- _TASK BRIEF_
In the data below, find each line that contains the word "patches" and copy it.

§ §

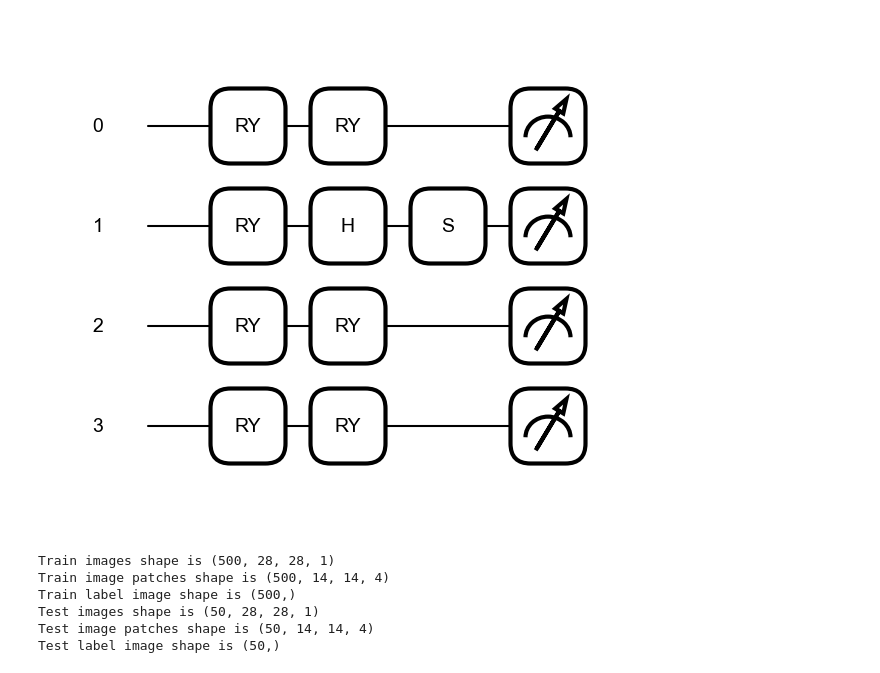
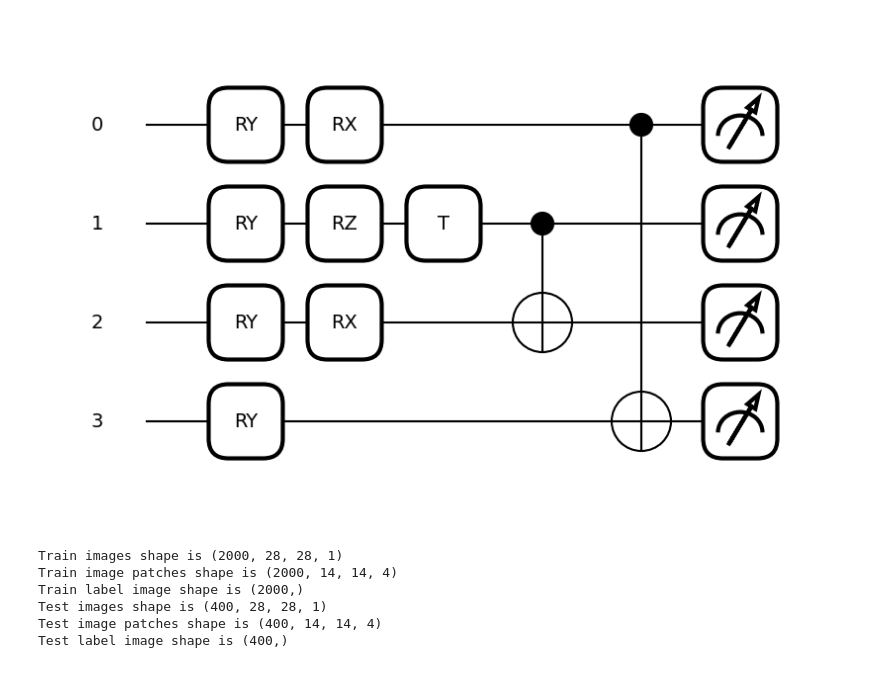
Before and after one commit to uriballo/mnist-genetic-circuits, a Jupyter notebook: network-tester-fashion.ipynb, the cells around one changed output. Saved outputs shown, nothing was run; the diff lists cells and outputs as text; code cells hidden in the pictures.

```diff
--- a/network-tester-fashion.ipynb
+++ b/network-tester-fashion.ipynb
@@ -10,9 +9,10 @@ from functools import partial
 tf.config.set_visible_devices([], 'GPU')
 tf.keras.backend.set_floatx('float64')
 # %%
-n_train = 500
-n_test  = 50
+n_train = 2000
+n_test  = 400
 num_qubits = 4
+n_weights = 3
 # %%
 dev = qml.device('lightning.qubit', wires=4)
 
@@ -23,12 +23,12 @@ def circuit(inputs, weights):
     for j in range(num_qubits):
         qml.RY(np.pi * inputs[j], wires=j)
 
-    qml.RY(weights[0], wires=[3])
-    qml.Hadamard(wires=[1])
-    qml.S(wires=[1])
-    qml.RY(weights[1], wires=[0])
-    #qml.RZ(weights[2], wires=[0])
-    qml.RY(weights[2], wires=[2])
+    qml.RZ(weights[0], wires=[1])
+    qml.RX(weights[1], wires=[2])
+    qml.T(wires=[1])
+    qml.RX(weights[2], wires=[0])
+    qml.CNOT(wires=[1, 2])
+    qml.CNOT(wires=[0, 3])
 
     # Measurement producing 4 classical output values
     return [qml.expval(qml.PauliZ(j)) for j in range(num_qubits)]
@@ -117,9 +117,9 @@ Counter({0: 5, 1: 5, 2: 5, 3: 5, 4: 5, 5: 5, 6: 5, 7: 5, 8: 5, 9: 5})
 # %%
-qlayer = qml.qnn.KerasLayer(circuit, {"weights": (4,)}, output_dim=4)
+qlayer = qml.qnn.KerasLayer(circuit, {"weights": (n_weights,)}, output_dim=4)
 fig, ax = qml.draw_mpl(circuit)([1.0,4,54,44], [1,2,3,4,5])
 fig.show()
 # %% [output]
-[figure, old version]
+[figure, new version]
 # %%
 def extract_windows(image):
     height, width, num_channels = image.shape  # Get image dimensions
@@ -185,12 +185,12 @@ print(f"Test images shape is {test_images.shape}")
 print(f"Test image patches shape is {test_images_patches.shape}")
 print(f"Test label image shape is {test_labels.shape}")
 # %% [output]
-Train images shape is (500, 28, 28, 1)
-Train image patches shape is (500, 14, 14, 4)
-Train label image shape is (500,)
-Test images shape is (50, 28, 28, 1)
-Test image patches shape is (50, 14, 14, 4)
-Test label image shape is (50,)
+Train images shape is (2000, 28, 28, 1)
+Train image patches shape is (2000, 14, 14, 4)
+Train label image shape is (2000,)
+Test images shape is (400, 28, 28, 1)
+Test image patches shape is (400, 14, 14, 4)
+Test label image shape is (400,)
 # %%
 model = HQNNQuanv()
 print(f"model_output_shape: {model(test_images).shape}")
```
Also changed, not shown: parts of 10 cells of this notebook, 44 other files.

§ §

- _OUTPUT OF THE EXERCISE_
 print(f"Test image patches shape is {test_images_patches.shape}")
-Train image patches shape is (500, 14, 14, 4)
-Test image patches shape is (50, 14, 14, 4)
+Train image patches shape is (2000, 14, 14, 4)
+Test image patches shape is (400, 14, 14, 4)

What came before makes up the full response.